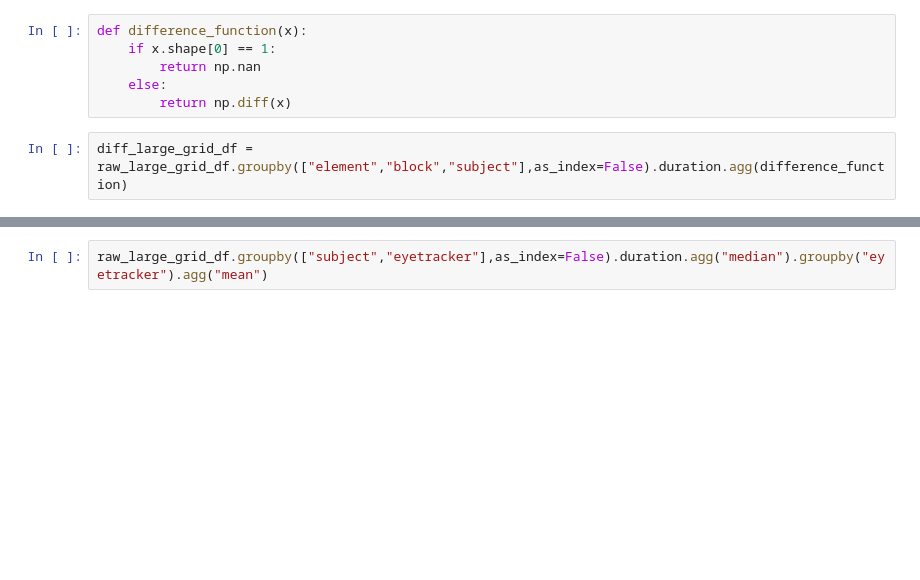
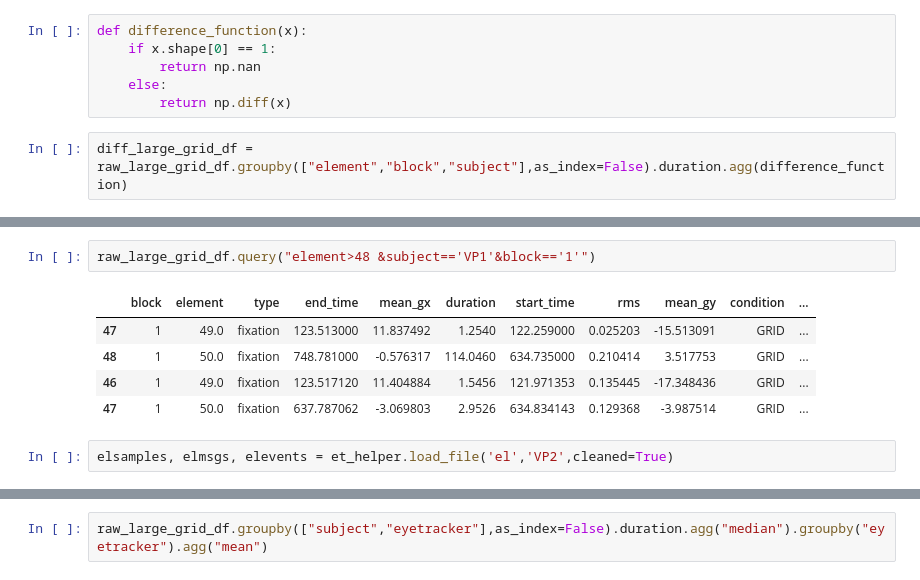
Before and after one commit to behinger/etcomp, a Jupyter notebook: code/be_main.ipynb, the cells around one changed output, grey strips where cells are left out. Saved outputs shown, nothing was run; the diff lists cells and outputs as text; blank space fills up the shorter version.

```diff
--- a/code/be_main.ipynb
+++ b/code/be_main.ipynb
@@ -321,0 +317,10 @@ ggplot(diff_large_grid_df,aes(x="duration"))+geom_density(aes(group='subject'),a
+# %%
+raw_large_grid_df.query("element>48 &subject=='VP1'&block=='1'")
+# %% [output]
+|  | block | element | type | end_time | mean_gx | duration | start_time | rms | mean_gy | condition | ... |
+| 47 | 1 | 49.0 | fixation | 123.513000 | 11.837492 | 1.2540 | 122.259000 | 0.025203 | -15.513091 | GRID | ... |
+| 48 | 1 | 50.0 | fixation | 748.781000 | -0.576317 | 114.0460 | 634.735000 | 0.210414 | 3.517753 | GRID | ... |
+| 46 | 1 | 49.0 | fixation | 123.517120 | 11.404884 | 1.5456 | 121.971353 | 0.135445 | -17.348436 | GRID | ... |
+| 47 | 1 | 50.0 | fixation | 637.787062 | -3.069803 | 2.9526 | 634.834143 | 0.129368 | -3.987514 | GRID | ... |
+# %%
+elsamples, elmsgs, elevents = et_helper.load_file('el','VP2',cleaned=True)
```
Also changed, not shown: parts of 9 cells of this notebook.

━━━━━━━━━━

● **Exercise description**
Above are records; say how many of their lines contain the word "shown", giving only the number.

● **Solution to this task**
2